Reading and writing go hand-in-hand — as an aspiring writer, I read a lot and as widely as I can. If you’d like to become more proficient than the average social media post at expressing your own thoughts and feelings, then pick up a book! Pick up many books and keep reading. You’ll be the richer for it.
As a writer with a technology background, I find apps designed for writing of more than ordinary interest. I’ve tried a huge number of them and have quite a few still installed. For the 2016 edition of NaNoWriMo, however, I basically chose one app and stuck with it most of the way through: Ulysses.

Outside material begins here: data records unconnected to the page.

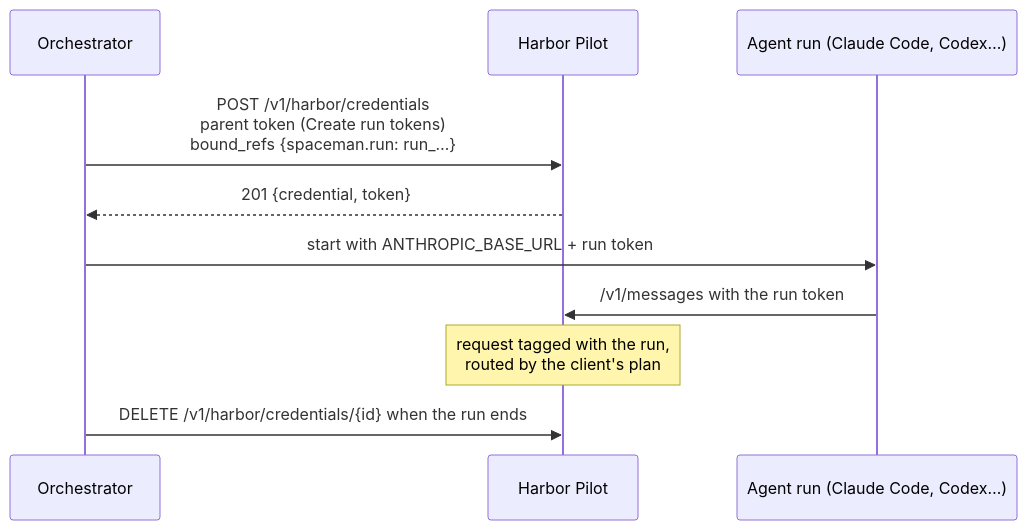
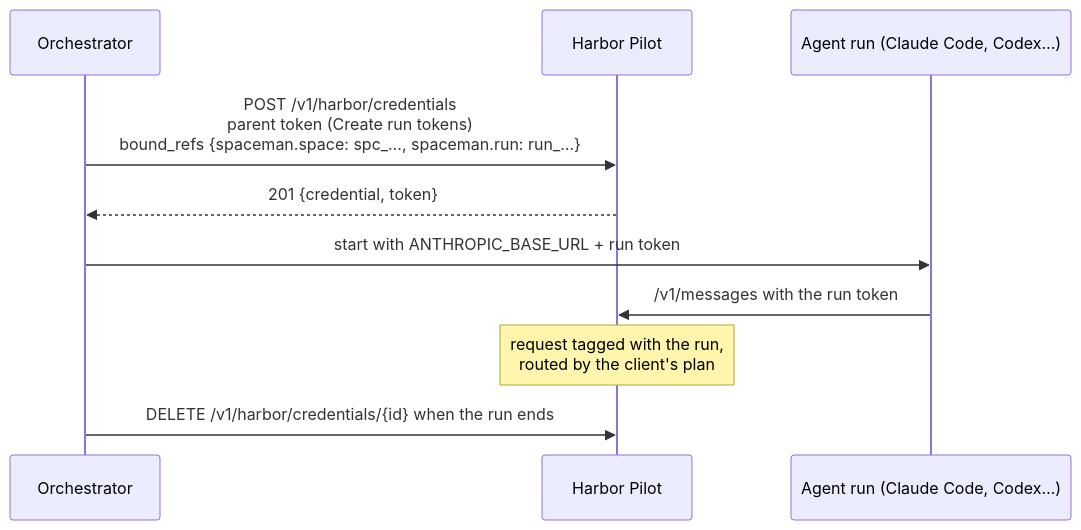
The diagram in site/tools/orchestrators.md (aurimasniekis/go-harbor-pilot), drawn with Mermaid before and after one commit. The commit also changed other lines of this file and 18 other files, not shown here.

````diff
--- a/site/tools/orchestrators.md
+++ b/site/tools/orchestrators.md
@@ -15,12 +16,12 @@
 ```mermaid
 sequenceDiagram
   participant O as Orchestrator
   participant HP as Harbor Pilot
   participant A as Agent run (Claude Code, Codex…)
-  O->>HP: POST /v1/harbor/credentials<br/>parent token (Create run tokens)<br/>bound_refs {spaceman.run: run_…}
+  O->>HP: POST /v1/harbor/credentials<br/>parent token (Create run tokens)<br/>bound_refs {spaceman.space: spc_…, spaceman.run: run_…}
   HP-->>O: 201 {credential, token}
   O->>A: start with ANTHROPIC_BASE_URL + run token
   A->>HP: /v1/messages with the run token
   Note over HP: request tagged with the run,<br/>routed by the client's plan
   O->>HP: DELETE /v1/harbor/credentials/{id} when the run ends
 ```
````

Most of my writing is done on a MacBook Pro, although I also use Linux from time to time (Ubuntu on a Dell XPS 13). The Mac has a huge number of writing apps available, more than any other platform. Scrivener and Ulysses are probably the best known and most widely used.
For NaNoWriMo, I found Ulysses to be virtually ideal. The chapter summaries (in the middle column) keep you oriented as you work through your plot development. Progress toward your daily word count is graphically shown in the upper right hand corner, which is quite motivating. The application is streamlined and powerful, but not overly complicated. It can be configured in any number of ways to suit your preferences (full-screen mode is especially nice).

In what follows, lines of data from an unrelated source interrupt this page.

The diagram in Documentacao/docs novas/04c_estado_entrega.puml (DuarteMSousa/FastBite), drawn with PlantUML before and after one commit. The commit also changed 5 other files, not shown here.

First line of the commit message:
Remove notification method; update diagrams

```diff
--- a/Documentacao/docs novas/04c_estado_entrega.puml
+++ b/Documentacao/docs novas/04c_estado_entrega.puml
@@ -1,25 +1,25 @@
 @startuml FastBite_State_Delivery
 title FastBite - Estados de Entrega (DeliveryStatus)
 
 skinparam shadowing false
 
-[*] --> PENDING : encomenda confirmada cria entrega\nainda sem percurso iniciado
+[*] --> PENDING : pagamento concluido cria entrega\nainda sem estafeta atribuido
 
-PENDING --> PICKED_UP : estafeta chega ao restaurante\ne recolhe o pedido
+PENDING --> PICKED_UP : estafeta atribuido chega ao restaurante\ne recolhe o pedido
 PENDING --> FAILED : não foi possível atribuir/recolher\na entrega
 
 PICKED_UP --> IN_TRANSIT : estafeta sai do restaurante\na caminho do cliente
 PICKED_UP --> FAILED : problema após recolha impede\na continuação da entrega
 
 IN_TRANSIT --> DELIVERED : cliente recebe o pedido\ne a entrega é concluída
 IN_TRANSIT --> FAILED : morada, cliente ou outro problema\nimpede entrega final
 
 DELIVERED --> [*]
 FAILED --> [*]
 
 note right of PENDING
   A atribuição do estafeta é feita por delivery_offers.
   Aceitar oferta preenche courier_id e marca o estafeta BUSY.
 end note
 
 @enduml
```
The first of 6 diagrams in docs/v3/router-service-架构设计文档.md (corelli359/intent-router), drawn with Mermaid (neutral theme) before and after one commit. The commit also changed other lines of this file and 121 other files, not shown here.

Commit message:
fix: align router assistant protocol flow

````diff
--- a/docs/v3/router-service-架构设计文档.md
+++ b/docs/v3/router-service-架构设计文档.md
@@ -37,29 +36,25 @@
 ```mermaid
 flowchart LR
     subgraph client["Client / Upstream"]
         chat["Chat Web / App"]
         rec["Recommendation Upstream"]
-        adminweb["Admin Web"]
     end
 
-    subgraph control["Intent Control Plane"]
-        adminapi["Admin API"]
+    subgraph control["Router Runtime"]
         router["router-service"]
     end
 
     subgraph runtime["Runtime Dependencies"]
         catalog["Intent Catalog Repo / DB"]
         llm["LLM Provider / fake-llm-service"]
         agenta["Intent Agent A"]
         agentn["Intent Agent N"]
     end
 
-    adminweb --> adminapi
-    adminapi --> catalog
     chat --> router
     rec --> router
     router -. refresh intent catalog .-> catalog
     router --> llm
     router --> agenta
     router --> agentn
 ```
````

Linux, unfortunately, lacks the Mac’s variety of writing programs. Still, there are options. For two or three days last November, I used FocusWriter, a nicely designed and versatile open source program available across platforms. It too offers a nice full-screen mode and a daily word count progress indicator, albeit text-based.
Ultimately, though, I felt most comfortable and productive during NaNoWriMo while using Ulysses.
I’ve recently completed my first NaNoWriMo, winding up with a 50,000-plus-word draft of a novel I’ve tentatively titled The Divide. I found it a worthwhile endeavor in a number of different ways.
First, there is the event’s quantity-over-quality vibe that is designed to overcome writer’s block—it works. In fact, I found incorporating the production of 1,667 words into my daily routine much easier than I would have imagined. So much easier, in fact, that at the end of 30 days I found I had mild withdrawal symptoms.
Second, if you successfully complete NaNoWriMo you wind up with a large chunk of text that you can rework as you see fit. Of course, your rapidly produced November draft is bound to be somewhat uneven (although I think the relaxation fostered by the event actually produces some worthwhile results).
Reworking your rough draft is what the “Now What?” months of January and February are for, apparently. NaNoWriMo says it supports the revision and publishing process “with the added aim of helping you fulfill your novel’s potential: from first draft to final.”
If any of you have gone through the “Now What” process I’d love to hear from you, either via a comment or an email (write to tpletcher [at] writeside.com).